(All photos copyright of Bourbon.com)
It’s interesting to watch the growth of rye unfold. Beam provided its rye whiskies with their own display. I enjoyed the Knob Creek rye.
Suntory still makes one of the best whiskies around and the WhiskyFest crowd knew this, taking plenty of opportunities to try out the spirit.
Old Rip Van Winkle
Preston and father Julian Van Winkle manned the Pappy booth and shared their very limited spirit with admirers. The Pappy line was 30-40 people deep all night long, just as Julian had predicted in an email to us earlier in the week.
My friend Sreek is about to be poured some of the little remaining 23yr vintage in this photo.

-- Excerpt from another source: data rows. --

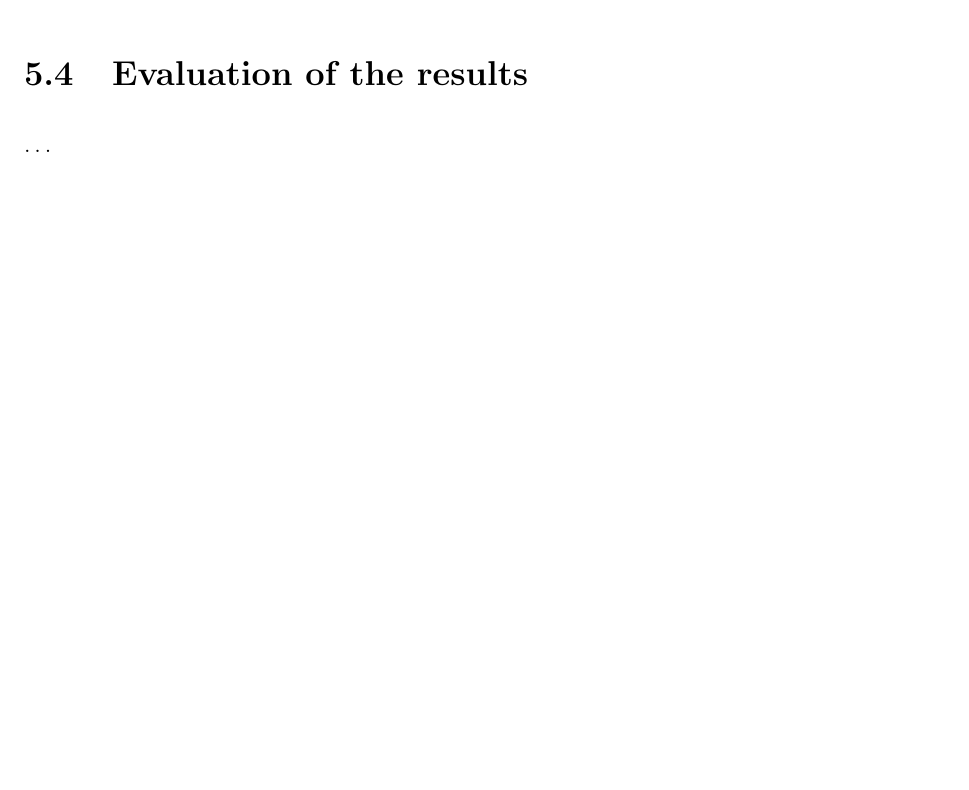
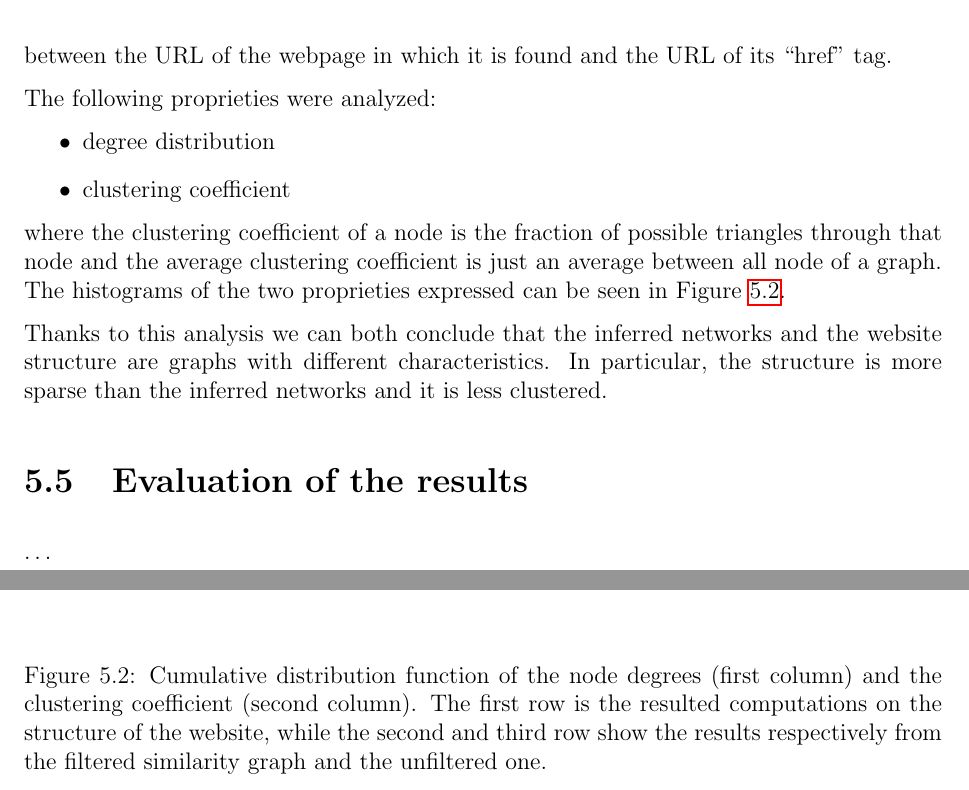
Before and after one commit to Davide95/msc_thesis, a LaTeX thesis (thesis/main.tex, which reads thesis/chapters/experiments.tex): part of page 29 of 56 before the commit and two parts of pages 30 and 33 of 57 after it, the two joined at a grey line, cut at the place of the change, the shorter picture padded with empty space. Compiled offline with pdfLaTeX.

Commit message:
Data exploration chapter included

```diff
--- a/thesis/chapters/experiments.tex
+++ b/thesis/chapters/experiments.tex
@@ -100,0 +105,14 @@
+between the URL of the webpage in which it is found and the URL of its \say{href} tag.
+
+The following proprieties were analyzed:
+\begin{itemize}
+    \item degree distribution
+    \item clustering coefficient
+\end{itemize}
+where the clustering coefficient of a node is the fraction of possible triangles through that node
+and the average clustering coefficient is just an average between all node of a graph.
+The histograms of the two proprieties expressed can be seen in Figure \ref{fig:exploration}.
+
+Thanks to this analysis we can both conclude that the inferred networks and the website structure
+are graphs with different characteristics.
+In particular, the structure is more sparse than the inferred networks and it is less clustered.
@@ -101,3 +126,13 @@
+    \subfigure{\includegraphics[width=0.5\textwidth]{images/data-exploration/dd/content-full.png}}%
+    \subfigure{\includegraphics[width=0.5\textwidth]{images/data-exploration/cc/content-full.png}}
+    \caption{Cumulative distribution function of the node degrees (first column)
+    and the clustering coefficient (second column).
+    The first row is the resulted computations on the structure of the website, while
+    the second and third row show the results respectively from the filtered similarity graph and the unfiltered one.}
+    \label{fig:exploration}
+\end{figure}
+
+
 
 \section{Evaluation of the results} \label{eval}
 \dots
```
Also changed, not shown: thesis/images/data-exploration/cc/content-filtered.png (added), thesis/images/data-exploration/cc/content-full.png (added), thesis/images/data-exploration/cc/structure.png (added), thesis/images/data-exploration/dd/content-filtered.png (added), thesis/images/data-exploration/dd/content-full.png (added), thesis/images/data-exploration/dd/structure.png (added), thesis/chapters/experiments.tex (13 more changed lines), 1 other file.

Yes, those two very serious-looking gentlemen flanking the table are security guards. In case you haven’t heard, Pappy is kind of a big deal.
Dickel had a great looking display, made out of pallets. The gents manning the booth were cheery and accommodating and offered their No. 12, No. 8, White Whiskey, Rye, and Barrel Select.
Dickel was also one of the only spirit makers to offer a mixed drink option. Call it whatever you want, but after tasting 30-40 straight whiskies, for me it was a welcome and delicious reprieve!
Coppersea was one of the newer and smaller distillers at the show. Their booth was busy most of the evening. I spent some time speaking with CEO Michael Kinstlick who brought me up to speed on the history of Coppersea. My friends meanwhile spent some time speaking with Chief Distiller, Christopher Briar Williams, who took a great deal of time explaining the whiskies of which he’s so proud.
Coppersea offered Raw Rye, Corn Whisky, Excelsior Bourbon, Green Malt Barley, Green Malt Rye, and Pear Eau de Vie. The green malt rye whiskey takes the cake for the most unique tasting whiskey at the show, with hints of spice and grass.
Bird Dog Whiskey offers a variety of flavored whiskies. While I usually tend to stay away from flavored whiskies, I was feeling adventurous and tried the Peach version. It was tasty, but I think I’ll stick with more traditional whiskey for now.
Blanton’s is one of my favorite bourbons. I couldn’t help but try a few sips.
Caribou Crossing is a great Canadian Whisky that surprisingly did not have much traffic during the show, despite its proximity to the Pappy.
Buffalo Trace Distillery, which is responsible for some of the greatest bourbons today, was well represented at the show.
Finally, Barton Distillery’s 1792 had a nice little display with plenty of traffic throughout the show.
When the world’s longest tenured active master distiller Jimmy Russell of Wild Turkey pours you a dram of whiskey named after him while glowing with pride at the fact that he is here with the next two generations of Russells, you know you’re going to remember that sip for a long time. And, it was delicious.
The Jack Daniel’s folks had a lot to talk about at WhiskyFest this year. They recently released their Jack Daniel’s Rye whiskey, and I have to say that it was one of the more memorable whiskies of the evening.
Jack Daniel’s assistant master distiller, Chris Fletcher, proudly tended to and presented this impressive at-scale model of the Jack Daniel’s Lynchburg, TN distillery. Chris was very engaging and spared no detail explaining exactly how the whole system worked.
Woodford Reserve’s booth was busy all evening, and for good reason. Master Distiller Chris Morris has helped keep the brand front and center with his variations and small batch “experiments.” We can’t wait to see what’s next.